A decade ago, famous/infamous Walking Street was the neon heart and groin of Pattaya. Today, the tawdry appeal of its half-kilometre of circus au go-go, pole dancers and wanna-be romancers has faded.

Visit Tiffany or the Alcazar Cabaret and enjoy a show

Meanwhile, North Pattaya’s celebrated, long-running Tiffany Show is a lavish transvestite cabaret that stars high-kicking kathoey (ladyboys) whose skilled performances and stunning looks take any sense of “drag” out of the occasion. It’s good, clean, lip-synched fun and suitable for the family.

And So To Sleep

You’re spoiled for bed choices in Pattaya-Jomtien with around 150,000 rooms. Major hotel brands (most offering sea views) include Holiday Inn, Intercontinental, Hilton, Dusit, Anantra, Centara, the Pullman and Royal Cliff, plus independents like the Deco-themed, beachfront boutique Wave Hotel.

Hilton Pattaya’s infinity pool

Meanwhile, there are scores of quality, mid-range budget hotels stretching from snoozy Wong Amat, through the insomniac party lands of central Pattaya and far south to semi-snoozy Jomtien, not to mention well inland, east of Sukhumvit Road.

Where is Pattaya?

Pattaya, on the eastern side of the Gulf of Thailand, is 100 km as the crow flies from Bangkok, or 150km by road.

How to get to Pattaya From Bangkok

The road trip southeast to Pattaya from Bangkok takes about two hours via the Bangkok-Chonburi-Pattaya Motorway. You can take an air-conditioned bus service or book a private car and driver. The train is almost comically slow.

  • From Bangkok city centre- A frequent, direct bus service runs from the eastern bus station at Ekkamai to Pattaya North bus station.
  • From Suvarnabhumi Airport – The bus service to Pattaya leaves from level 1.
  • From Don Mueang Airport – There is no direct service from Don Mueang to Pattaya. Travel into Bangkok on the airport transfer bus to the northern bus station at Mo Chit where you will join the Pattaya bus.

Pattaya airport, officially named U-Tapao Airport, is at Sattahip about 30km from downtown Pattaya. You can fly directly to U-Tapao from Phuket, Koh Samui or Chiang Mai.

Getting around Pattaya using local transport

The songthaew, aka “the baht bus”, is Pattaya’s most popular and cheapest form of public transport. These canopied pick-up trucks have two inward-facing bench seats; the flat fare is ten baht, unless on longer trip in which case it is 20 baht. The main “loop” routes service Beach Road, Naklua and Jomtien Beach.

How many days should I spend in Pattaya?

One full day and night is a sufficient taster for some visitors.
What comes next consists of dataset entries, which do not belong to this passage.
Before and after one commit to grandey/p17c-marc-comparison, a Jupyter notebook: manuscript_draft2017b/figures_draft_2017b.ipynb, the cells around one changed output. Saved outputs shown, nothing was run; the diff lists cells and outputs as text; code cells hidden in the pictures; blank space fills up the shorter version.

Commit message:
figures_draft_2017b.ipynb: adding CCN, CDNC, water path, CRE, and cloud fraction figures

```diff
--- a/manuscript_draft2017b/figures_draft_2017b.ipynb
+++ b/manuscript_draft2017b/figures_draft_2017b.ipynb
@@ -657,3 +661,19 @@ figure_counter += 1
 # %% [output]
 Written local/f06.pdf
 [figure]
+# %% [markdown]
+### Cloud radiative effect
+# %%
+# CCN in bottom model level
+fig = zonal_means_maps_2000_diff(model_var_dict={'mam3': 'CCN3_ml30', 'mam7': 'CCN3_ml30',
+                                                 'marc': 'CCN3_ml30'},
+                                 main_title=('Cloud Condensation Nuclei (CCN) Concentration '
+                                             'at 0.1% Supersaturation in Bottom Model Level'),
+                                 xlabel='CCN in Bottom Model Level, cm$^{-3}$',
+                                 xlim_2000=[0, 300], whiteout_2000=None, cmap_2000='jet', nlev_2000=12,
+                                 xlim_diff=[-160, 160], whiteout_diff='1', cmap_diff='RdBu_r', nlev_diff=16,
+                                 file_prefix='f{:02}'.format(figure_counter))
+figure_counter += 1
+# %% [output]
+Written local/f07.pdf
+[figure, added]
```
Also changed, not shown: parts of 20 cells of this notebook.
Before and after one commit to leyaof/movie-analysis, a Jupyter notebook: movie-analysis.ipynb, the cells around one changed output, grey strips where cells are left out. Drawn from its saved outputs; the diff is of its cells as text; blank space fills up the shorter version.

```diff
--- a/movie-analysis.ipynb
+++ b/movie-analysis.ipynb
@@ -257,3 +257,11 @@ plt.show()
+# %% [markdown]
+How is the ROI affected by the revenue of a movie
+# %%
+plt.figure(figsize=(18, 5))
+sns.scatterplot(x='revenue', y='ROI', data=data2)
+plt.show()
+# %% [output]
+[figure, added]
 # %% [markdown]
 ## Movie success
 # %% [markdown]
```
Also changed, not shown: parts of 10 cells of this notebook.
For others wanting to relax with a longer stay of swimming, dining, massage and shopping, three days would be a start. For others, two weeks is not enough.

Is Pattaya too far for a day trip from Bangkok?
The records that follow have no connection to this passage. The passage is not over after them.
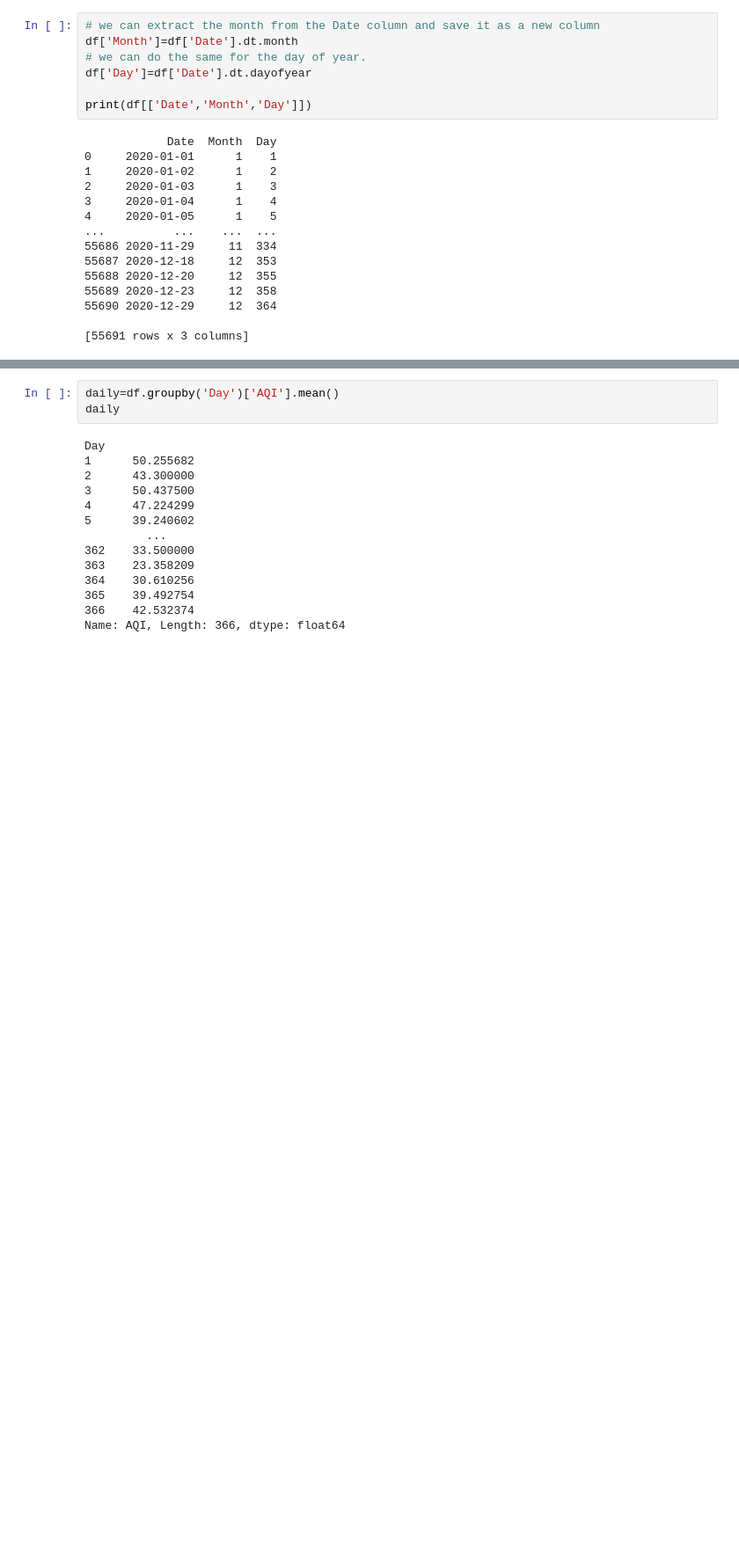
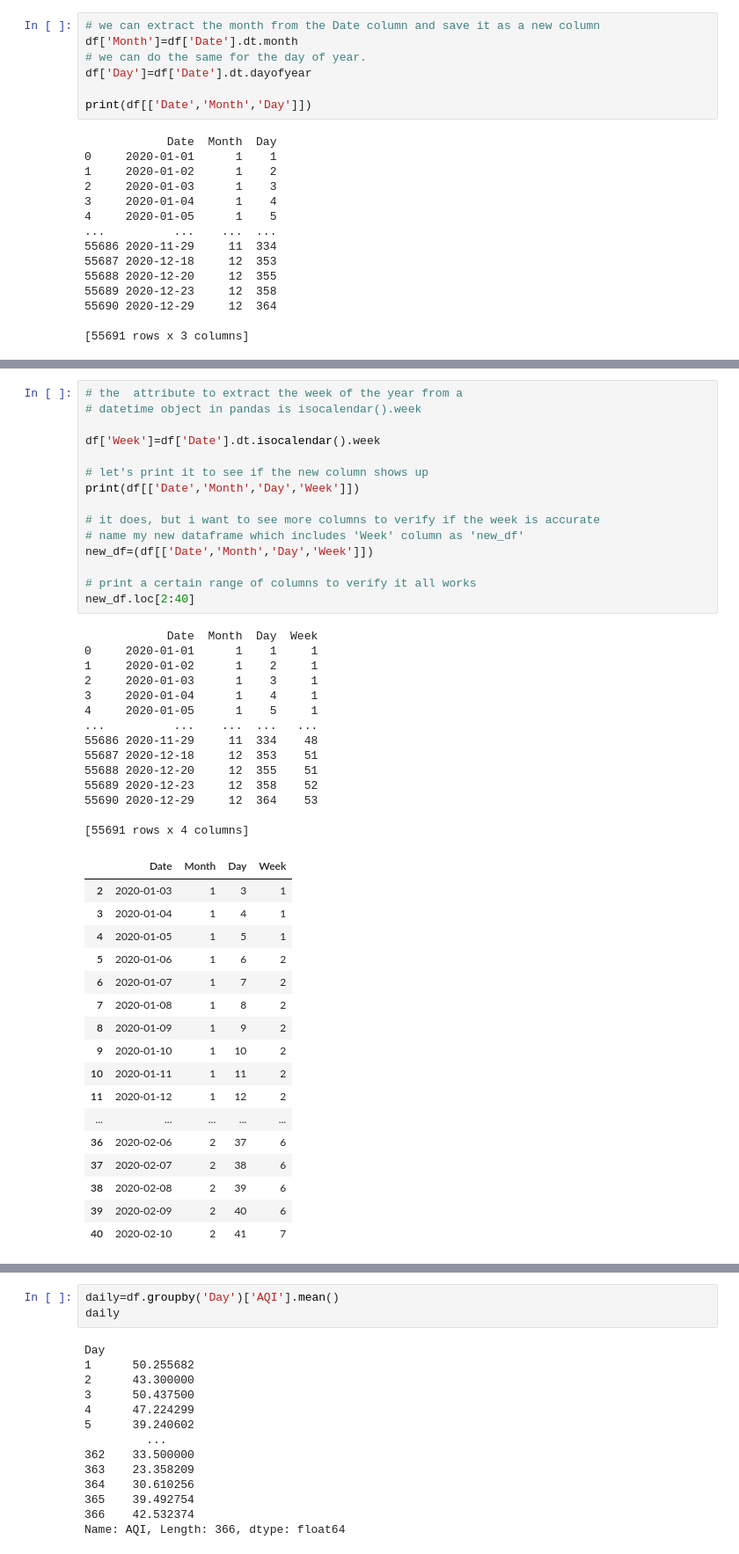
Before and after one commit to awenroberts/QM2, a Jupyter notebook: Copy_of_W3_spatial_data.ipynb, the cells around one changed output, grey strips where cells are left out. Shown at 88% size. Drawn from its saved outputs; the diff is of its cells as text; blank space fills up the shorter version.

```diff
--- a/Copy_of_W3_spatial_data.ipynb
+++ b/Copy_of_W3_spatial_data.ipynb
@@ -124,3 +124,50 @@ When I print the new columns we've made ("Month" and "Day") next to the original
+# %%
+# the  attribute to extract the week of the year from a
+# datetime object in pandas is isocalendar().week
+
+df['Week']=df['Date'].dt.isocalendar().week
+
+# let's print it to see if the new column shows up
+print(df[['Date','Month','Day','Week']])
+
+# it does, but i want to see more columns to verify if the week is accurate
+# name my new dataframe which includes 'Week' column as 'new_df'
+new_df=(df[['Date','Month','Day','Week']])
+
+# print a certain range of columns to verify it all works
+new_df.loc[2:40]
+# %% [output]
+            Date  Month  Day  Week
+0     2020-01-01      1    1     1
+1     2020-01-02      1    2     1
+2     2020-01-03      1    3     1
+3     2020-01-04      1    4     1
+4     2020-01-05      1    5     1
+...          ...    ...  ...   ...
+55686 2020-11-29     11  334    48
+55687 2020-12-18     12  353    51
+55688 2020-12-20     12  355    51
+55689 2020-12-23     12  358    52
+55690 2020-12-29     12  364    53
+
+[55691 rows x 4 columns]
+|  | Date | Month | Day | Week |
+| 2 | 2020-01-03 | 1 | 3 | 1 |
+| 3 | 2020-01-04 | 1 | 4 | 1 |
+| 4 | 2020-01-05 | 1 | 5 | 1 |
+| 5 | 2020-01-06 | 1 | 6 | 2 |
+| 6 | 2020-01-07 | 1 | 7 | 2 |
+| 7 | 2020-01-08 | 1 | 8 | 2 |
+| 8 | 2020-01-09 | 1 | 9 | 2 |
+| 9 | 2020-01-10 | 1 | 10 | 2 |
+| 10 | 2020-01-11 | 1 | 11 | 2 |
+| 11 | 2020-01-12 | 1 | 12 | 2 |
+| ... | ... | ... | ... | ... |
+| 36 | 2020-02-06 | 2 | 37 | 6 |
+| 37 | 2020-02-07 | 2 | 38 | 6 |
+| 38 | 2020-02-08 | 2 | 39 | 6 |
+| 39 | 2020-02-09 | 2 | 40 | 6 |
+| 40 | 2020-02-10 | 2 | 41 | 7 |
 # %% [markdown]
 ### Grouping Data
 
```
Also changed, not shown: parts of 10 cells of this notebook.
Pattaya can be sampled on a long day trip from Bangkok, noting that around four hours driving time is involved, much of it on motorways and tollways. Ideally, an overnight stay is recommended because Pattaya’s draw card, its nightlife has something for everyone.
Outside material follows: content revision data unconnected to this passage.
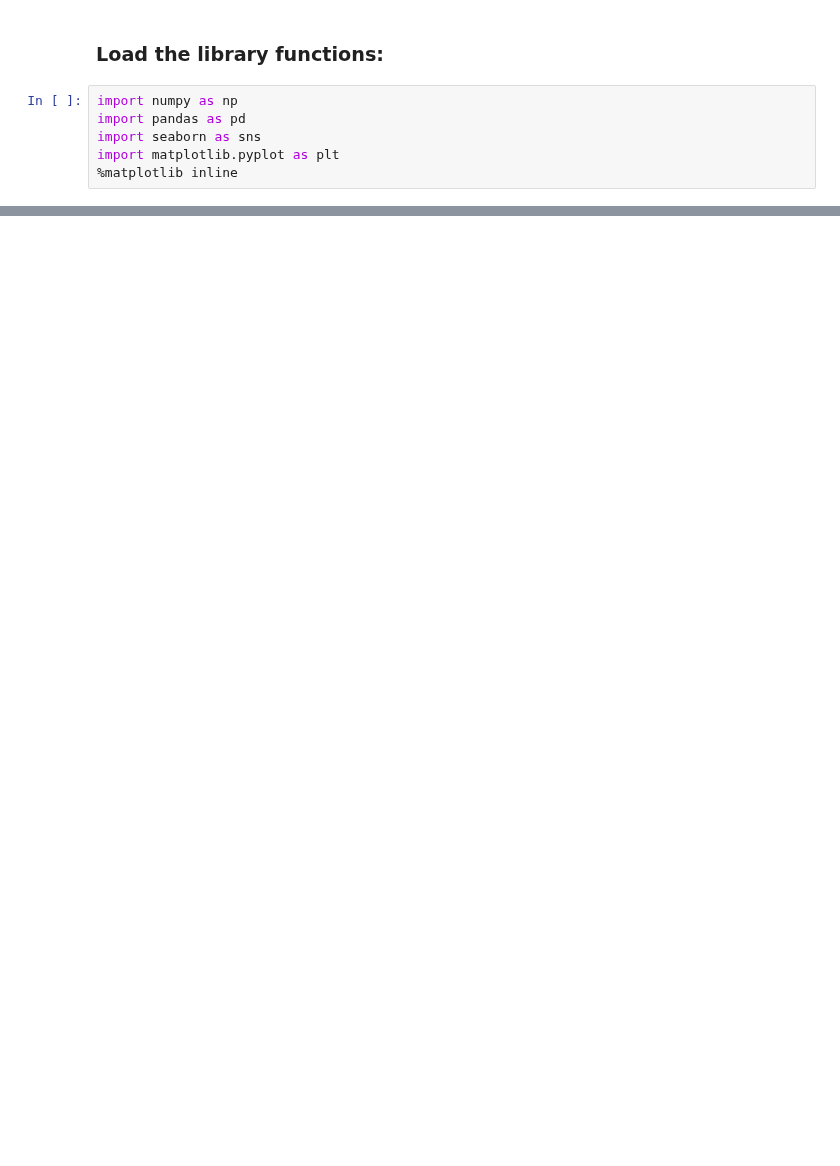
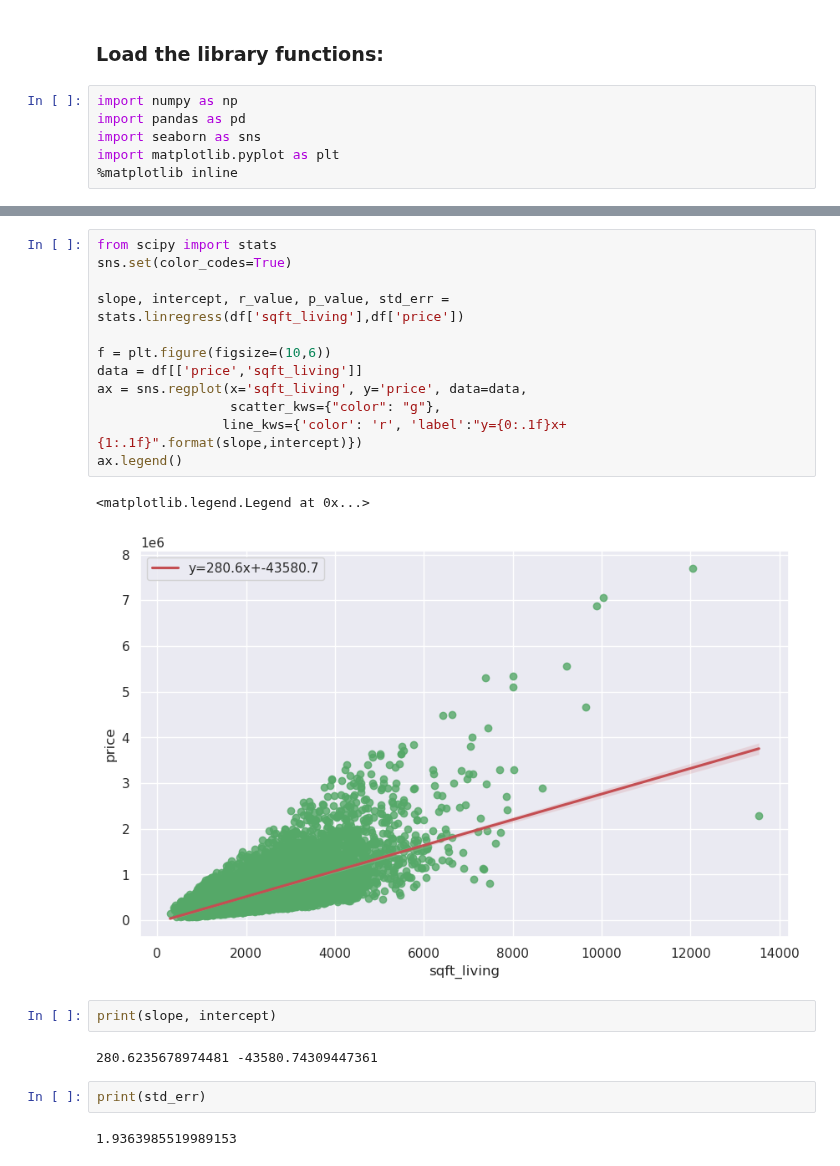
Before and after one commit to gmusebe/denaco-analytics, a Jupyter notebook: Machine Learning/prediction models.ipynb, the cells around one changed output, grey strips where cells are left out. Cells and saved outputs as stored; diff of their text form; blank space fills up the shorter version.

```diff
--- a/Machine Learning/prediction models.ipynb
+++ b/Machine Learning/prediction models.ipynb
@@ -359,0 +182,23 @@ The model is good now, the recall score = 070. This can be used to make the pred
+# %%
+from scipy import stats
+sns.set(color_codes=True)
+
+slope, intercept, r_value, p_value, std_err = stats.linregress(df['sqft_living'],df['price'])
+
+f = plt.figure(figsize=(10,6))
+data = df[['price','sqft_living']]
+ax = sns.regplot(x='sqft_living', y='price', data=data,
+                 scatter_kws={"color": "g"},
+                line_kws={'color': 'r', 'label':"y={0:.1f}x+{1:.1f}".format(slope,intercept)})
+ax.legend()
+# %% [output]
+<matplotlib.legend.Legend at 0x...>
+[figure, added]
+# %%
+print(slope, intercept)
+# %% [output]
+280.6235678974481 -43580.74309447361
+# %%
+print(std_err)
+# %% [output]
+1.9363985519989153
```
Also changed, not shown: parts of 58 cells of this notebook.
Author: Australian writer John Borthwick has covered Thailand for years, from Songkran to Loy Krathong, and is still finding new stories to write. Hill country, islands and khao niaow mamuang (mango sticky rice), he revels in almost everything about the country, with the possible exception of double pricing. And once walked across Thailand in half a day — true.